--- START ---

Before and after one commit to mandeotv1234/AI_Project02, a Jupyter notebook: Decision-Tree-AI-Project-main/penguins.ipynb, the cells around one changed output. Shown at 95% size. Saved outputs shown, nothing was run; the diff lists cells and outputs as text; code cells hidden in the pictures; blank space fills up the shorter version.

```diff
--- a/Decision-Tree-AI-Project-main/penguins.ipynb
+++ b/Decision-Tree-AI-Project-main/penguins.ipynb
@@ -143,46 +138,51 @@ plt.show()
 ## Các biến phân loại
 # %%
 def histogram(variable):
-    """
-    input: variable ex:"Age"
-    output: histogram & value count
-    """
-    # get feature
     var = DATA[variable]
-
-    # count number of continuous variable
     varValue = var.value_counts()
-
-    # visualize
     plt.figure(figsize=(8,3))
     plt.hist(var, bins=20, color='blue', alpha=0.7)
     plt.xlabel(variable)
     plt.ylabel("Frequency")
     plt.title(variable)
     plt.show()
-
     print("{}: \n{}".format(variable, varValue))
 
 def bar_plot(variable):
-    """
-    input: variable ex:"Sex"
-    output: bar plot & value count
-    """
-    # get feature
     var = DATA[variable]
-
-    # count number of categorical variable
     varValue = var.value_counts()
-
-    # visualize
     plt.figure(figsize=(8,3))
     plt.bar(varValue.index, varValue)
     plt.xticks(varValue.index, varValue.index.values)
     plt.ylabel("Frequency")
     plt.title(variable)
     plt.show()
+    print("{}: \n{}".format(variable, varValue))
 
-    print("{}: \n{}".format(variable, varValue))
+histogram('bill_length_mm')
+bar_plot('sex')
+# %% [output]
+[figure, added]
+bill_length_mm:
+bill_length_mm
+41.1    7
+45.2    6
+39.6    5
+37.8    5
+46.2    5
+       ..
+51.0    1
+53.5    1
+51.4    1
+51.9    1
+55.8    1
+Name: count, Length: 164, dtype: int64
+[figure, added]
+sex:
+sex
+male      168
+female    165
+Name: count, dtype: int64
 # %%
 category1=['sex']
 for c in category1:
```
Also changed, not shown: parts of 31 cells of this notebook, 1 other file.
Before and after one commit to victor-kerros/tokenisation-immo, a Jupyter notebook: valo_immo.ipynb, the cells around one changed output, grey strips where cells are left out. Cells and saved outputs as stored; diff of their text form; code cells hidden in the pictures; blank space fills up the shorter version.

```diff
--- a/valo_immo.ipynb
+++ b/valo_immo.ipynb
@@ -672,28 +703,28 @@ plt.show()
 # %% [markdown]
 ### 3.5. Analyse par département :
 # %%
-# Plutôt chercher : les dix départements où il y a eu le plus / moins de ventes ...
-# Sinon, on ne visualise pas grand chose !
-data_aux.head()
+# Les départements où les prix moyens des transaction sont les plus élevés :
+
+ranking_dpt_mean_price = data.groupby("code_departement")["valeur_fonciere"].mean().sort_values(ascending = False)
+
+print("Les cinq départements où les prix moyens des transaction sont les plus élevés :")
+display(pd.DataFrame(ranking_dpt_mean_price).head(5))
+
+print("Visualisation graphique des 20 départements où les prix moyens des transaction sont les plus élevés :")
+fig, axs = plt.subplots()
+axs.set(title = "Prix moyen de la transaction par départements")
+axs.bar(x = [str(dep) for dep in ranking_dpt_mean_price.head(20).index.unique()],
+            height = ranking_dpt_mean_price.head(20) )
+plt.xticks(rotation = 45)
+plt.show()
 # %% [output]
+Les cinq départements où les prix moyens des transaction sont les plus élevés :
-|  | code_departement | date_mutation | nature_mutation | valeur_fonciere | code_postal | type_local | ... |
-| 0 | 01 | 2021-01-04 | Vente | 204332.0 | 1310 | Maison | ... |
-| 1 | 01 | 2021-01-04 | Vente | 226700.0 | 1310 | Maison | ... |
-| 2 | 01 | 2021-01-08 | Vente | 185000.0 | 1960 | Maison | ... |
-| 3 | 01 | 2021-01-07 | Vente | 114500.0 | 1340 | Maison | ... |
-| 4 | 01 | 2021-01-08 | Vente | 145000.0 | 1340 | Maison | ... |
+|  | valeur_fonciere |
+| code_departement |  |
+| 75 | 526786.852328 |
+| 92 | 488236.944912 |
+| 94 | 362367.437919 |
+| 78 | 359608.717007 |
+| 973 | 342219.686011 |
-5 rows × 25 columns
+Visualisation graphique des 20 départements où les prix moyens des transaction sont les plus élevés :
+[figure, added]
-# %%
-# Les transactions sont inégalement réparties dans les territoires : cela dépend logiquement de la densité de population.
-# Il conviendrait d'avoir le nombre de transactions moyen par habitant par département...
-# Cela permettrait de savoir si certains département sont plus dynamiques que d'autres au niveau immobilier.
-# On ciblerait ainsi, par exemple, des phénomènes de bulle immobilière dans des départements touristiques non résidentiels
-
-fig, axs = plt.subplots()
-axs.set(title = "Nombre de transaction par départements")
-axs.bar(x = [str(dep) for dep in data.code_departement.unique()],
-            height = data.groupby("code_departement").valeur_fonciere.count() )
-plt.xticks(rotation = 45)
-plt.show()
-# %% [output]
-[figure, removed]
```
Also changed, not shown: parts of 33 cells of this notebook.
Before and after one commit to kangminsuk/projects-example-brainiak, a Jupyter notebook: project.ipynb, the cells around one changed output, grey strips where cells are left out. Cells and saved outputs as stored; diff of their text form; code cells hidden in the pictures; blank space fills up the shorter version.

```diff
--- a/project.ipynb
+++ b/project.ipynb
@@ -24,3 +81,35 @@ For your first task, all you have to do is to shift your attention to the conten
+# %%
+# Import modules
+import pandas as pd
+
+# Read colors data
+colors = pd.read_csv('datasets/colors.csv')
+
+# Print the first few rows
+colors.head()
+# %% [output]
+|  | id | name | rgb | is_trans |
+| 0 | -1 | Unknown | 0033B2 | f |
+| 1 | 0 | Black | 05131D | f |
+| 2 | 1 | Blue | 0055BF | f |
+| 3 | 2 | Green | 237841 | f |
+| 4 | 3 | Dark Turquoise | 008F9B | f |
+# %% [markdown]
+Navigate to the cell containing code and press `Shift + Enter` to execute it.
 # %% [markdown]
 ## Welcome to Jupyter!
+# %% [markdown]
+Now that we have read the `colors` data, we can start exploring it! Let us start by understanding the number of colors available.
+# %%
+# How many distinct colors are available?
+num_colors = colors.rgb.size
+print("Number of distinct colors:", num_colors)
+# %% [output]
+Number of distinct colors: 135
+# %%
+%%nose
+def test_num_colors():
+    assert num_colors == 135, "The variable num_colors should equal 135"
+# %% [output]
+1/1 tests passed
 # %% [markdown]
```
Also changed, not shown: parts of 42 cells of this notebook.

--- END ---

#### [WHAT TO WORK ON]
Each record above has to be set down again, exactly and completely.

#### [OUTPUT OF THE EXERCISE]
Before and after one commit to mandeotv1234/AI_Project02, a Jupyter notebook: Decision-Tree-AI-Project-main/penguins.ipynb, the cells around one changed output. Shown at 95% size. Saved outputs shown, nothing was run; the diff lists cells and outputs as text; code cells hidden in the pictures; blank space fills up the shorter version.

```diff
--- a/Decision-Tree-AI-Project-main/penguins.ipynb
+++ b/Decision-Tree-AI-Project-main/penguins.ipynb
@@ -143,46 +138,51 @@ plt.show()
 ## Các biến phân loại
 # %%
 def histogram(variable):
-    """
-    input: variable ex:"Age"
-    output: histogram & value count
-    """
-    # get feature
     var = DATA[variable]
-
-    # count number of continuous variable
     varValue = var.value_counts()
-
-    # visualize
     plt.figure(figsize=(8,3))
     plt.hist(var, bins=20, color='blue', alpha=0.7)
     plt.xlabel(variable)
     plt.ylabel("Frequency")
     plt.title(variable)
     plt.show()
-
     print("{}: \n{}".format(variable, varValue))
 
 def bar_plot(variable):
-    """
-    input: variable ex:"Sex"
-    output: bar plot & value count
-    """
-    # get feature
     var = DATA[variable]
-
-    # count number of categorical variable
     varValue = var.value_counts()
-
-    # visualize
     plt.figure(figsize=(8,3))
     plt.bar(varValue.index, varValue)
     plt.xticks(varValue.index, varValue.index.values)
     plt.ylabel("Frequency")
     plt.title(variable)
     plt.show()
+    print("{}: \n{}".format(variable, varValue))
 
-    print("{}: \n{}".format(variable, varValue))
+histogram('bill_length_mm')
+bar_plot('sex')
+# %% [output]
+[figure, added]
+bill_length_mm:
+bill_length_mm
+41.1    7
+45.2    6
+39.6    5
+37.8    5
+46.2    5
+       ..
+51.0    1
+53.5    1
+51.4    1
+51.9    1
+55.8    1
+Name: count, Length: 164, dtype: int64
+[figure, added]
+sex:
+sex
+male      168
+female    165
+Name: count, dtype: int64
 # %%
 category1=['sex']
 for c in category1:
```
Also changed, not shown: parts of 31 cells of this notebook, 1 other file.
Before and after one commit to victor-kerros/tokenisation-immo, a Jupyter notebook: valo_immo.ipynb, the cells around one changed output, grey strips where cells are left out. Cells and saved outputs as stored; diff of their text form; code cells hidden in the pictures; blank space fills up the shorter version.

```diff
--- a/valo_immo.ipynb
+++ b/valo_immo.ipynb
@@ -672,28 +703,28 @@ plt.show()
 # %% [markdown]
 ### 3.5. Analyse par département :
 # %%
-# Plutôt chercher : les dix départements où il y a eu le plus / moins de ventes ...
-# Sinon, on ne visualise pas grand chose !
-data_aux.head()
+# Les départements où les prix moyens des transaction sont les plus élevés :
+
+ranking_dpt_mean_price = data.groupby("code_departement")["valeur_fonciere"].mean().sort_values(ascending = False)
+
+print("Les cinq départements où les prix moyens des transaction sont les plus élevés :")
+display(pd.DataFrame(ranking_dpt_mean_price).head(5))
+
+print("Visualisation graphique des 20 départements où les prix moyens des transaction sont les plus élevés :")
+fig, axs = plt.subplots()
+axs.set(title = "Prix moyen de la transaction par départements")
+axs.bar(x = [str(dep) for dep in ranking_dpt_mean_price.head(20).index.unique()],
+            height = ranking_dpt_mean_price.head(20) )
+plt.xticks(rotation = 45)
+plt.show()
 # %% [output]
+Les cinq départements où les prix moyens des transaction sont les plus élevés :
-|  | code_departement | date_mutation | nature_mutation | valeur_fonciere | code_postal | type_local | ... |
-| 0 | 01 | 2021-01-04 | Vente | 204332.0 | 1310 | Maison | ... |
-| 1 | 01 | 2021-01-04 | Vente | 226700.0 | 1310 | Maison | ... |
-| 2 | 01 | 2021-01-08 | Vente | 185000.0 | 1960 | Maison | ... |
-| 3 | 01 | 2021-01-07 | Vente | 114500.0 | 1340 | Maison | ... |
-| 4 | 01 | 2021-01-08 | Vente | 145000.0 | 1340 | Maison | ... |
+|  | valeur_fonciere |
+| code_departement |  |
+| 75 | 526786.852328 |
+| 92 | 488236.944912 |
+| 94 | 362367.437919 |
+| 78 | 359608.717007 |
+| 973 | 342219.686011 |
-5 rows × 25 columns
+Visualisation graphique des 20 départements où les prix moyens des transaction sont les plus élevés :
+[figure, added]
-# %%
-# Les transactions sont inégalement réparties dans les territoires : cela dépend logiquement de la densité de population.
-# Il conviendrait d'avoir le nombre de transactions moyen par habitant par département...
-# Cela permettrait de savoir si certains département sont plus dynamiques que d'autres au niveau immobilier.
-# On ciblerait ainsi, par exemple, des phénomènes de bulle immobilière dans des départements touristiques non résidentiels
-
-fig, axs = plt.subplots()
-axs.set(title = "Nombre de transaction par départements")
-axs.bar(x = [str(dep) for dep in data.code_departement.unique()],
-            height = data.groupby("code_departement").valeur_fonciere.count() )
-plt.xticks(rotation = 45)
-plt.show()
-# %% [output]
-[figure, removed]
```
Also changed, not shown: parts of 33 cells of this notebook.
Before and after one commit to kangminsuk/projects-example-brainiak, a Jupyter notebook: project.ipynb, the cells around one changed output, grey strips where cells are left out. Cells and saved outputs as stored; diff of their text form; code cells hidden in the pictures; blank space fills up the shorter version.

```diff
--- a/project.ipynb
+++ b/project.ipynb
@@ -24,3 +81,35 @@ For your first task, all you have to do is to shift your attention to the conten
+# %%
+# Import modules
+import pandas as pd
+
+# Read colors data
+colors = pd.read_csv('datasets/colors.csv')
+
+# Print the first few rows
+colors.head()
+# %% [output]
+|  | id | name | rgb | is_trans |
+| 0 | -1 | Unknown | 0033B2 | f |
+| 1 | 0 | Black | 05131D | f |
+| 2 | 1 | Blue | 0055BF | f |
+| 3 | 2 | Green | 237841 | f |
+| 4 | 3 | Dark Turquoise | 008F9B | f |
+# %% [markdown]
+Navigate to the cell containing code and press `Shift + Enter` to execute it.
 # %% [markdown]
 ## Welcome to Jupyter!
+# %% [markdown]
+Now that we have read the `colors` data, we can start exploring it! Let us start by understanding the number of colors available.
+# %%
+# How many distinct colors are available?
+num_colors = colors.rgb.size
+print("Number of distinct colors:", num_colors)
+# %% [output]
+Number of distinct colors: 135
+# %%
+%%nose
+def test_num_colors():
+    assert num_colors == 135, "The variable num_colors should equal 135"
+# %% [output]
+1/1 tests passed
 # %% [markdown]
```
Also changed, not shown: parts of 42 cells of this notebook.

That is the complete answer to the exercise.